June and July. The nest of a Western Tanager is constructed on the branch of a tree, anywhere from 5 to over 50 feet from the ground. The female builds the nest, which is a loose bowl constructed on a base of interwoven twigs and roots, with a smaller cup lined with grasses, weeds stems, rootlets, moss, hair, feathers, or other finer material. The female alone incubates the eggs, although the male may stay in the vicinity and chase off intruders, and occasionally may bring the female food. Incubation lasts about 12-14 days, with the young fledging from the nest after another 12-14 days.


The song of a Western Tanager is a series of very short, rising and falling musical phrases lasting 2-4 seconds.
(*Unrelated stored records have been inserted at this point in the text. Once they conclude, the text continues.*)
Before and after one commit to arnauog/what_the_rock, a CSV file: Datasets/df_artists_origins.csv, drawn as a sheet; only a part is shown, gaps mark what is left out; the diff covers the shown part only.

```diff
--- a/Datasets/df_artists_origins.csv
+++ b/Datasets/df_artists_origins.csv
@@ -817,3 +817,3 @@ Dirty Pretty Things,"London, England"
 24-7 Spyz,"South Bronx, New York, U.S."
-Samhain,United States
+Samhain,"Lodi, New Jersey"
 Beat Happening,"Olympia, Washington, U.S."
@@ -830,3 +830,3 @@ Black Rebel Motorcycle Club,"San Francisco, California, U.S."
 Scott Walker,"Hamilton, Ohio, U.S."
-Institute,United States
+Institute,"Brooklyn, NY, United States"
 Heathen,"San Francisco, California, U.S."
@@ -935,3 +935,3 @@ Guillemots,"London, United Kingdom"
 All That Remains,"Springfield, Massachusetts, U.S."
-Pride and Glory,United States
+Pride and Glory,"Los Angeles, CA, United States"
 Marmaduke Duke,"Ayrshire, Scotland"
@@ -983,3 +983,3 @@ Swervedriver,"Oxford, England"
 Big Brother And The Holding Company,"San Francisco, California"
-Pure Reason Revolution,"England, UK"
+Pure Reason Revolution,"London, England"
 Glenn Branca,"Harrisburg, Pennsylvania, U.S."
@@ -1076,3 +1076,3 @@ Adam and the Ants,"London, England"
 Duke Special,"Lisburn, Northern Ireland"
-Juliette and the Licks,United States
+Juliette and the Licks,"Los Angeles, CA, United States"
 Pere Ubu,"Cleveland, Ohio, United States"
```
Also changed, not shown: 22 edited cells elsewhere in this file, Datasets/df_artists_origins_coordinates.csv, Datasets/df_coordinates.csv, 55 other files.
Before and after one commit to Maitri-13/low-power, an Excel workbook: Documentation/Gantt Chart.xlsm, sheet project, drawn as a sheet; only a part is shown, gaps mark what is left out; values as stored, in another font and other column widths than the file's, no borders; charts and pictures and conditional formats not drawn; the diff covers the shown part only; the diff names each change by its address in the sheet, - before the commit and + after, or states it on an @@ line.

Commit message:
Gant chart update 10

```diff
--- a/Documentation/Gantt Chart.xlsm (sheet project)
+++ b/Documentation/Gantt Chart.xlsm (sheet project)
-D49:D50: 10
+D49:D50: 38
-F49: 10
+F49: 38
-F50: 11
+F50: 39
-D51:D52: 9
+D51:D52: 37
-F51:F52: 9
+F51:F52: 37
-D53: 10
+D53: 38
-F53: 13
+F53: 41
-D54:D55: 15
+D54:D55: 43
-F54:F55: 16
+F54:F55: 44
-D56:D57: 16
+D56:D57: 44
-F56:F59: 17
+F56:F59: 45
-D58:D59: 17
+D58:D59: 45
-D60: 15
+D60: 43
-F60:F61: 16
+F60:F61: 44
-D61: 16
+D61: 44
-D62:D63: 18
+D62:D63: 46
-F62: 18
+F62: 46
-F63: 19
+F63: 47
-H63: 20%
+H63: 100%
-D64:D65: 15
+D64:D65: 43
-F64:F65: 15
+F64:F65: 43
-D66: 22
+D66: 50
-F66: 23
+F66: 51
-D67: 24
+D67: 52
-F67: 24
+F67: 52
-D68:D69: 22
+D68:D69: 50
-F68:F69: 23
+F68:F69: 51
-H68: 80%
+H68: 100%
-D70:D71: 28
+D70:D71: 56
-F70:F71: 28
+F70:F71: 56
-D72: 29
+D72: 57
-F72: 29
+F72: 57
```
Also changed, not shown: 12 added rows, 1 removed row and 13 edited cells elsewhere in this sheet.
They have multiple calls, including a short musical pip-er-lick phrase, and some more harsh chattering.

1Click here to hear the song of a male Western Tanager

2Click here to hear mixed calls and song of a Western Tanager

3Click here to hear the calls of a female Western Tanager

4Click here to hear more songs of a male Western Tanager


Summers in the western U.S. and Canada.  Winters in Mexico, Central America, and South America.

Interactive eBird map:

Click to access an interactive eBird map of Western Tanager sightings

Similar Species:

 Male Western Tanagers have such a unique plumage that they are unlikely to be confused with any other species. Female Western Tanagers could potentially confused with the followign:

Bird Feeders:

Will come for cut fruit, nectar, and baked goods.

Conservation Status:

 Overall numbers currently appear to be stable, with no major threats to their population, and there are some indications that populations are increasing in parts of their range. They are common in many parts of their range, and are found over a broad geographic area. As a result, the IUCN considers the Western Tanager to be a species of "Least Concern".

Further Information:

  1. BirdWeb - Western Tanager
  2. WhatBird - Western Tanager
  3. Audubon Guide - Western Tanager

Photo Information:

July 13th, 2019 - Roby Canyon, Black Hills of South Dakota - Terry Sohl

Additional Photos:

Click on the image chips or text links below for additional, higher-resolution Western Tanager photos.

Audio File Credits:

1Peter Ward and Ken Hall. Recorded in British Columbia on June 24th, 1991. Original recording and information available from xeno-canto.

2Thomas Magarian. Recorded in Hood River County of Washington state on July 27th, 2018. Original recording and information available from xeno-canto.

3Frank Lambert. Recorded in Mariposa County, California on May 21st, 2015. Original recording and information available from xeno-canto.

4Jeremy Minns. Recorded in Sierra County, California on June 13th, 2000. Original recording and information available from xeno-canto.

Click on the map below for a higher-resolution view
Western Tanager - Range Map
South Dakota Status: Uncommon migrant and local summer resident in the far western part of the state, particularly in the Black Hills.  Rare migrant elsewhere in the state.

Additional Western Tanager Photos
Click for a higher-resolution version of these photos
 Western Tanager 1 - Piranga ludovicianaWestern Tanager 2 - Piranga ludovicianaWestern Tanager 3 - Piranga ludovicianaWestern Tanager 4 - Piranga ludovicianaWestern Tanager 5 - Piranga ludovicianaWestern Tanager 6 - Piranga ludovicianaWestern Tanager 7 - Piranga ludoviciana